Without including any image, repeat every record exactly.

Start of RECORDS TO USE

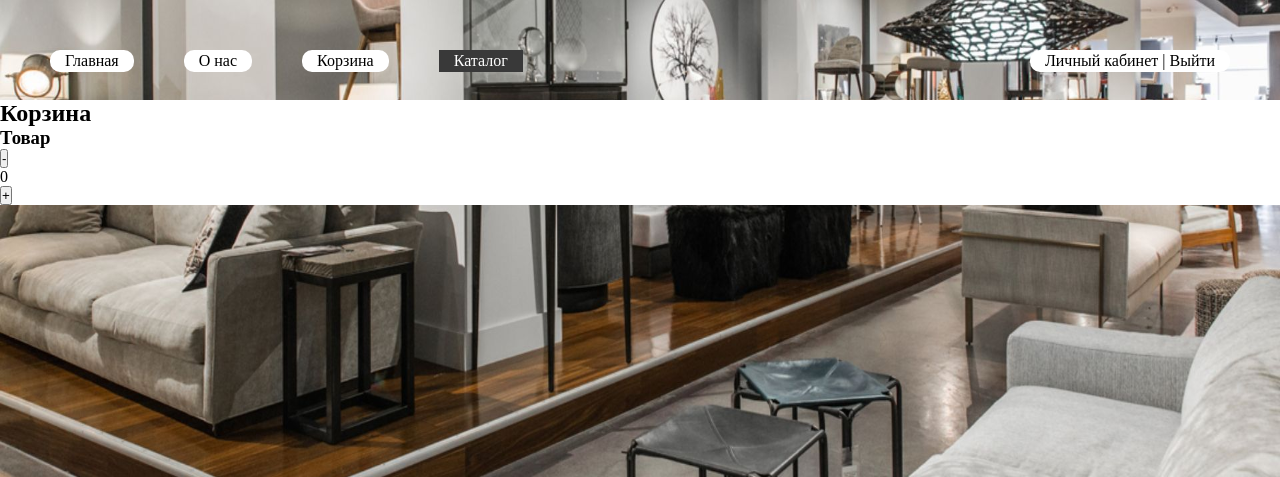
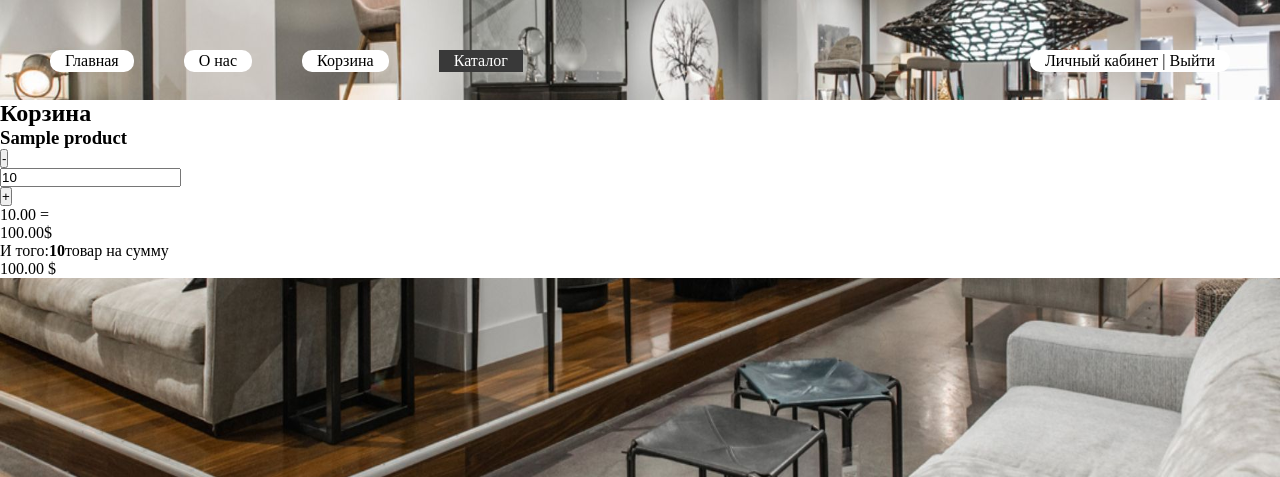
Before and after one commit to SergeyFoma/Shop2, a Django app: page /users-cart/ in a window 1280 px wide. Shown: the part 227-704 px from the top of the page. Run offline with Django 5.2, Linux system fonts and the light colour scheme; a user stored in the database is signed in; tables that the repository leaves empty hold one stand-in row (values such as "Sample post").

Commit message:
Исправление ошибок

```diff
--- a/carts/models.py
+++ b/carts/models.py
@@ -6,11 +6,11 @@ from django.contrib.auth.models import User
 class CartQueryset(models.QuerySet):
 
     def total_price(self):
-        return sum(cart.products_price() for cart in self)
+        return sum(cart.product_price() for cart in self)
 
     def total_quantity(self):
         if self:
-            return sum(cart.quantity() for cart in self)
+            return sum(cart.quantity for cart in self)
         return 0
 
 
--- a/carts/templates/carts/includes/included_cart.html
+++ b/carts/templates/carts/includes/included_cart.html
@@ -1,5 +1,17 @@
+{% load carts_tags %}
+
+{% user_carts request as carts %}
 <h2>Корзина</h2>
-<h3>Товар</h3>
-<button type='button'>-</button>
-<p>0</p>
-<button type='button'>+</button>
+
+{% for cart in carts %}
+    <h3>{{cart.product.name}}</h3>
+    <button type='button'>-</button>
+    <p><input type='text'value='{{cart.quantity}}'readonly></p>
+    <button type='button'>+</button>
+    <p>{{cart.product.sell_price}} = </p>
+    <p>{{cart.product_price}}$</p>
+    {% endfor %}
+    <div class="">
+        <p>И того:<strong>{{carts.total_quantity}}</strong>товар на сумму</p>
+        <p>{{carts.total_price}} $</p>
+    </div>
--- /dev/null
+++ b/carts/templatetags/carts_tags.py
@@ -0,0 +1,9 @@
+from django import template
+
+from carts.models import Cart
+
+register = template.Library()
+
+@register.simple_tag()
+def user_carts(request):
+    return Cart.objects.filter(user = request.user)
```
Also changed, not shown: carts/templatetags/__init__.py (added).
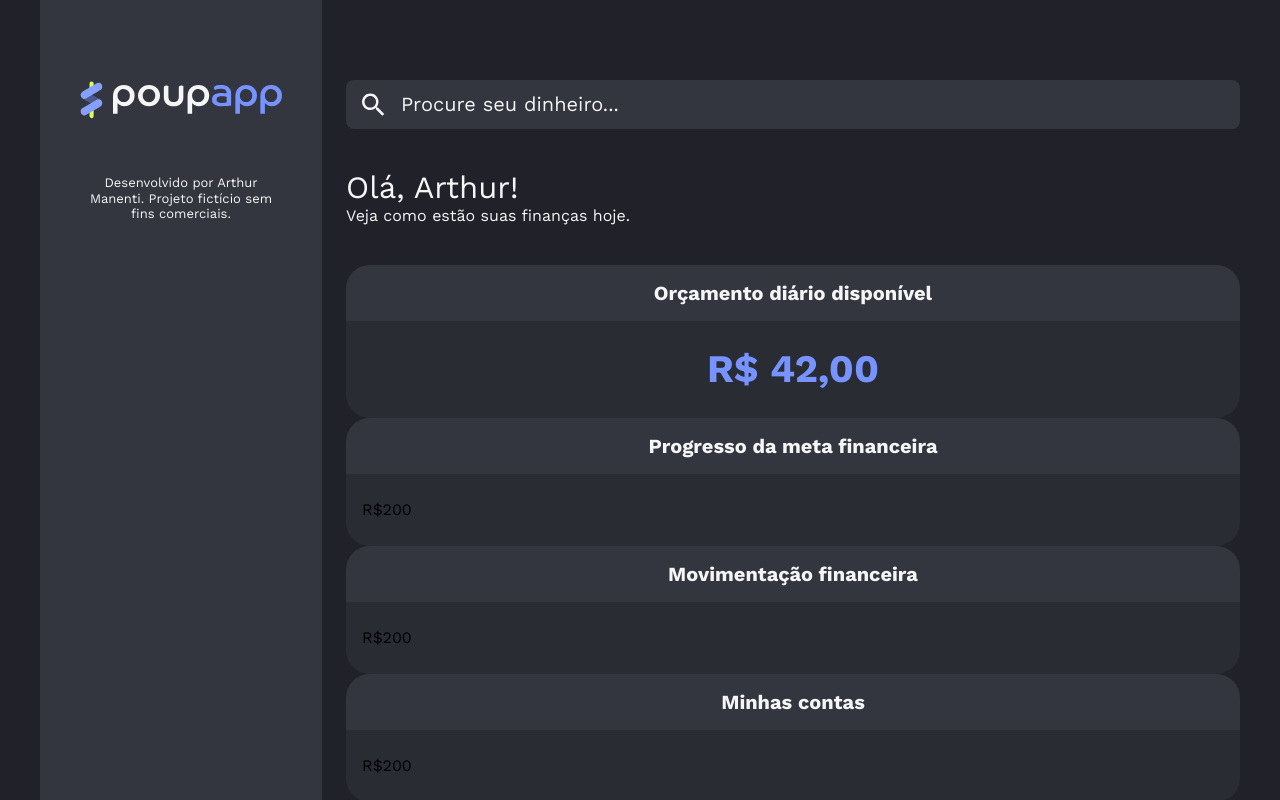
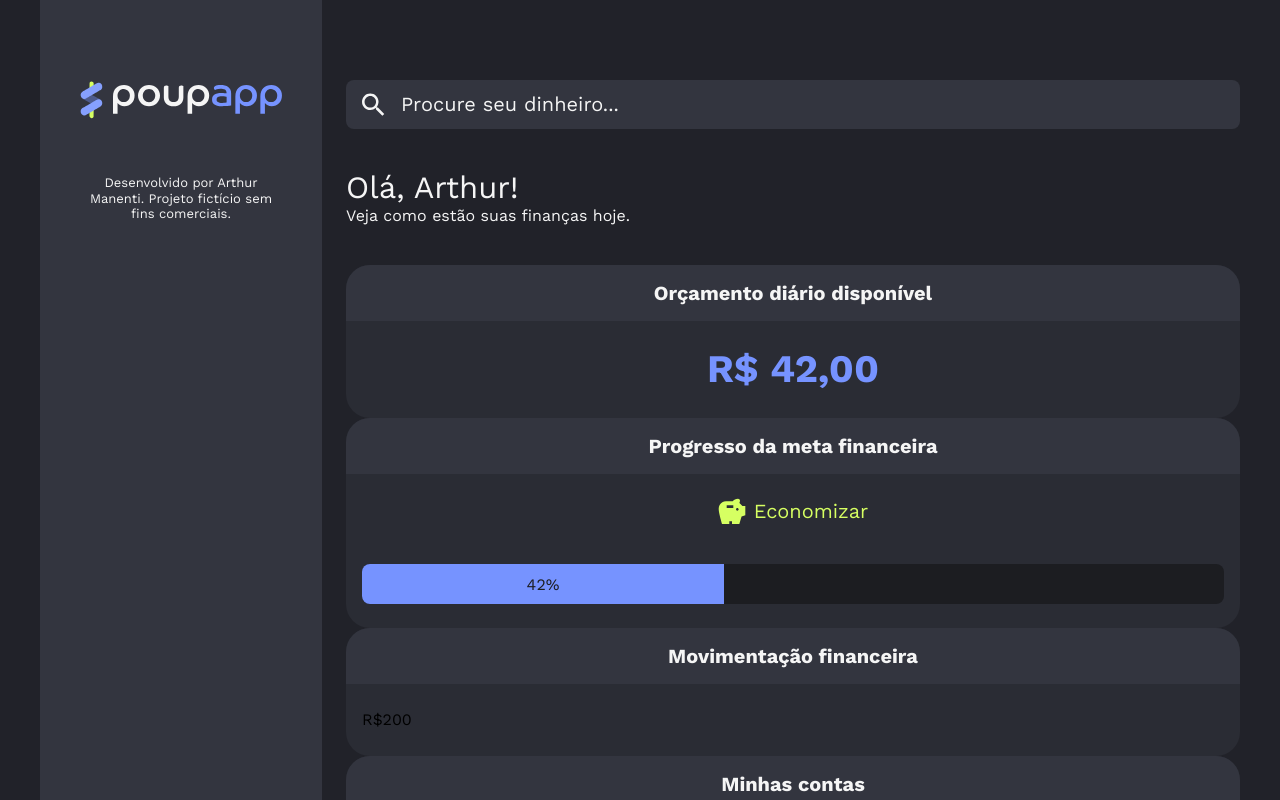
Before and after one commit to noname697/PoupApp-React, a React (Vite) app: page / in a window 1280 px wide. Shown: the top 800 px of the page. Built offline with nearby package versions, Linux system fonts and the light colour scheme.

Commit message:
Criando segundo Card e seus componentes

```diff
--- a/src/App.jsx
+++ b/src/App.jsx
@@ -3,6 +3,7 @@ import Card from "./components/Card";
 import { Container } from "./components/Container";
 import { DailyBudget } from "./components/DailyBudget";
 import { Main } from "./components/Main";
+import { SavingsStatus } from "./components/SavingsStatus";
 import { SearchInput } from "./components/SearchInput";
 import { Typography } from "./components/Typography";
 
@@ -26,7 +27,9 @@ const App = () => {
             </Card>
             <Card>
               <Card.Header>Progresso da meta financeira</Card.Header>
-              <Card.Body>R$200</Card.Body>
+              <Card.Body>
+                <SavingsStatus percent={42} />
+              </Card.Body>
             </Card>
             <Card>
               <Card.Header>Movimentação financeira</Card.Header>
--- /dev/null
+++ b/src/components/ProgressBar/index.jsx
@@ -0,0 +1,24 @@
+export const ProgressBar = ({ percent }) => {
+  return (
+    <div className="bg-neutral-darker rounded-lg overflow-hidden w-full h-10">
+      <div
+        className="
+        bg-primary-highlight
+        h-full
+        flex
+        justify-center
+        items-center
+        text-neutral-darker
+        text-base
+        leading-[120%]
+        transition-all
+        duration-300
+        ease-in-out
+        "
+        style={{ width: `${percent}%` }}
+      >
+        {percent}%
+      </div>
+    </div>
+  );
+};
--- /dev/null
+++ b/src/components/SavingsStatus/index.jsx
@@ -0,0 +1,13 @@
+import { IconSavings } from "../icons";
+import { ProgressBar } from "../ProgressBar";
+
+export const SavingsStatus = ({ percent }) => {
+  return (
+    <div className="flex flex-col gap-10">
+      <p className="text-secondary-income flex items-center gap-2 justify-center text-xl leading-[125%]">
+        <IconSavings /> Economizar
+      </p>
+      <ProgressBar percent={percent} />
+    </div>
+  );
+};
```
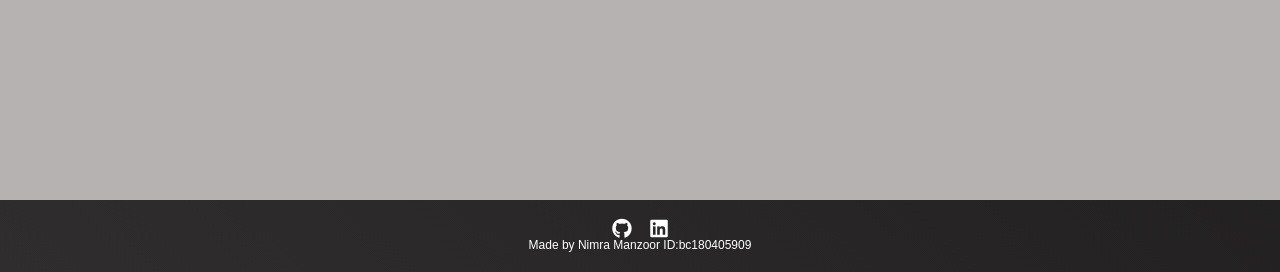
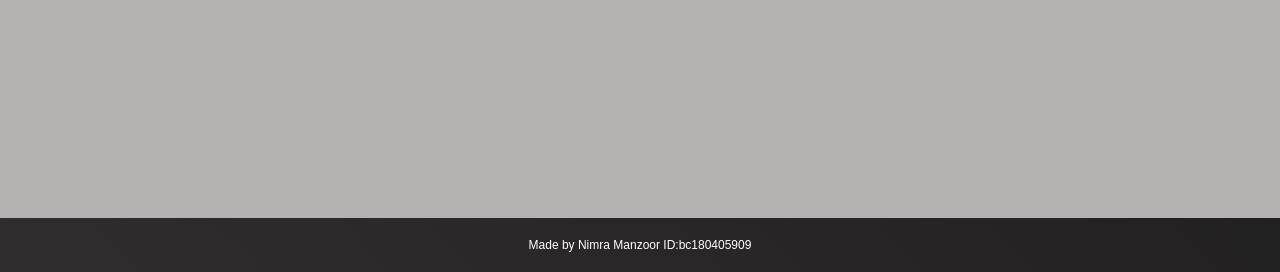
Before and after one commit to ShoaibDataScientist/ModelDeployment, a Flask app: template templates/result.html in a window 1280 px wide. Shown: the part 528-800 px from the top of the page. Run offline with Flask 2, Linux system fonts and the light colour scheme; the template is opened without the code that fills it, so the values that code supplies are empty; parts of the project's set-up code (start-up, migrations or seed data) failed here and were passed over; some libraries are stand-ins or nearby versions.

Commit message:
Update result.html

```diff
--- a/templates/result.html
+++ b/templates/result.html
@@ -40,10 +40,6 @@
 
 		<!-- Footer -->
        <div class='footer'>
-           <div class="contact">
-               <a target="_blank" href="https://github.com/asthasharma98/Heart-Disease-Prediction-Deployment"><i class="fab fa-github fa-lg contact-icon"></i></a>
-               <a target="_blank" href="https://www.linkedin.com/in/astha-sharma-47266b11b/"><i class="fab fa-linkedin fa-lg contact-icon"></i></a>
-           </div>
            <p class='footer-description'>Made by Nimra Manzoor ID:bc180405909</p>
        </div>
 
```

End of RECORDS TO USE

▶ SOLUTION:
Before and after one commit to SergeyFoma/Shop2, a Django app: page /users-cart/ in a window 1280 px wide. Shown: the part 227-704 px from the top of the page. Run offline with Django 5.2, Linux system fonts and the light colour scheme; a user stored in the database is signed in; tables that the repository leaves empty hold one stand-in row (values such as "Sample post").

Commit message:
Исправление ошибок

```diff
--- a/carts/models.py
+++ b/carts/models.py
@@ -6,11 +6,11 @@ from django.contrib.auth.models import User
 class CartQueryset(models.QuerySet):
 
     def total_price(self):
-        return sum(cart.products_price() for cart in self)
+        return sum(cart.product_price() for cart in self)
 
     def total_quantity(self):
         if self:
-            return sum(cart.quantity() for cart in self)
+            return sum(cart.quantity for cart in self)
         return 0
 
 
--- a/carts/templates/carts/includes/included_cart.html
+++ b/carts/templates/carts/includes/included_cart.html
@@ -1,5 +1,17 @@
+{% load carts_tags %}
+
+{% user_carts request as carts %}
 <h2>Корзина</h2>
-<h3>Товар</h3>
-<button type='button'>-</button>
-<p>0</p>
-<button type='button'>+</button>
+
+{% for cart in carts %}
+    <h3>{{cart.product.name}}</h3>
+    <button type='button'>-</button>
+    <p><input type='text'value='{{cart.quantity}}'readonly></p>
+    <button type='button'>+</button>
+    <p>{{cart.product.sell_price}} = </p>
+    <p>{{cart.product_price}}$</p>
+    {% endfor %}
+    <div class="">
+        <p>И того:<strong>{{carts.total_quantity}}</strong>товар на сумму</p>
+        <p>{{carts.total_price}} $</p>
+    </div>
--- /dev/null
+++ b/carts/templatetags/carts_tags.py
@@ -0,0 +1,9 @@
+from django import template
+
+from carts.models import Cart
+
+register = template.Library()
+
+@register.simple_tag()
+def user_carts(request):
+    return Cart.objects.filter(user = request.user)
```
Also changed, not shown: carts/templatetags/__init__.py (added).
Before and after one commit to noname697/PoupApp-React, a React (Vite) app: page / in a window 1280 px wide. Shown: the top 800 px of the page. Built offline with nearby package versions, Linux system fonts and the light colour scheme.

Commit message:
Criando segundo Card e seus componentes

```diff
--- a/src/App.jsx
+++ b/src/App.jsx
@@ -3,6 +3,7 @@ import Card from "./components/Card";
 import { Container } from "./components/Container";
 import { DailyBudget } from "./components/DailyBudget";
 import { Main } from "./components/Main";
+import { SavingsStatus } from "./components/SavingsStatus";
 import { SearchInput } from "./components/SearchInput";
 import { Typography } from "./components/Typography";
 
@@ -26,7 +27,9 @@ const App = () => {
             </Card>
             <Card>
               <Card.Header>Progresso da meta financeira</Card.Header>
-              <Card.Body>R$200</Card.Body>
+              <Card.Body>
+                <SavingsStatus percent={42} />
+              </Card.Body>
             </Card>
             <Card>
               <Card.Header>Movimentação financeira</Card.Header>
--- /dev/null
+++ b/src/components/ProgressBar/index.jsx
@@ -0,0 +1,24 @@
+export const ProgressBar = ({ percent }) => {
+  return (
+    <div className="bg-neutral-darker rounded-lg overflow-hidden w-full h-10">
+      <div
+        className="
+        bg-primary-highlight
+        h-full
+        flex
+        justify-center
+        items-center
+        text-neutral-darker
+        text-base
+        leading-[120%]
+        transition-all
+        duration-300
+        ease-in-out
+        "
+        style={{ width: `${percent}%` }}
+      >
+        {percent}%
+      </div>
+    </div>
+  );
+};
--- /dev/null
+++ b/src/components/SavingsStatus/index.jsx
@@ -0,0 +1,13 @@
+import { IconSavings } from "../icons";
+import { ProgressBar } from "../ProgressBar";
+
+export const SavingsStatus = ({ percent }) => {
+  return (
+    <div className="flex flex-col gap-10">
+      <p className="text-secondary-income flex items-center gap-2 justify-center text-xl leading-[125%]">
+        <IconSavings /> Economizar
+      </p>
+      <ProgressBar percent={percent} />
+    </div>
+  );
+};
```
Before and after one commit to ShoaibDataScientist/ModelDeployment, a Flask app: template templates/result.html in a window 1280 px wide. Shown: the part 528-800 px from the top of the page. Run offline with Flask 2, Linux system fonts and the light colour scheme; the template is opened without the code that fills it, so the values that code supplies are empty; parts of the project's set-up code (start-up, migrations or seed data) failed here and were passed over; some libraries are stand-ins or nearby versions.

Commit message:
Update result.html

```diff
--- a/templates/result.html
+++ b/templates/result.html
@@ -40,10 +40,6 @@
 
 		<!-- Footer -->
        <div class='footer'>
-           <div class="contact">
-               <a target="_blank" href="https://github.com/asthasharma98/Heart-Disease-Prediction-Deployment"><i class="fab fa-github fa-lg contact-icon"></i></a>
-               <a target="_blank" href="https://www.linkedin.com/in/astha-sharma-47266b11b/"><i class="fab fa-linkedin fa-lg contact-icon"></i></a>
-           </div>
            <p class='footer-description'>Made by Nimra Manzoor ID:bc180405909</p>
        </div>
 
```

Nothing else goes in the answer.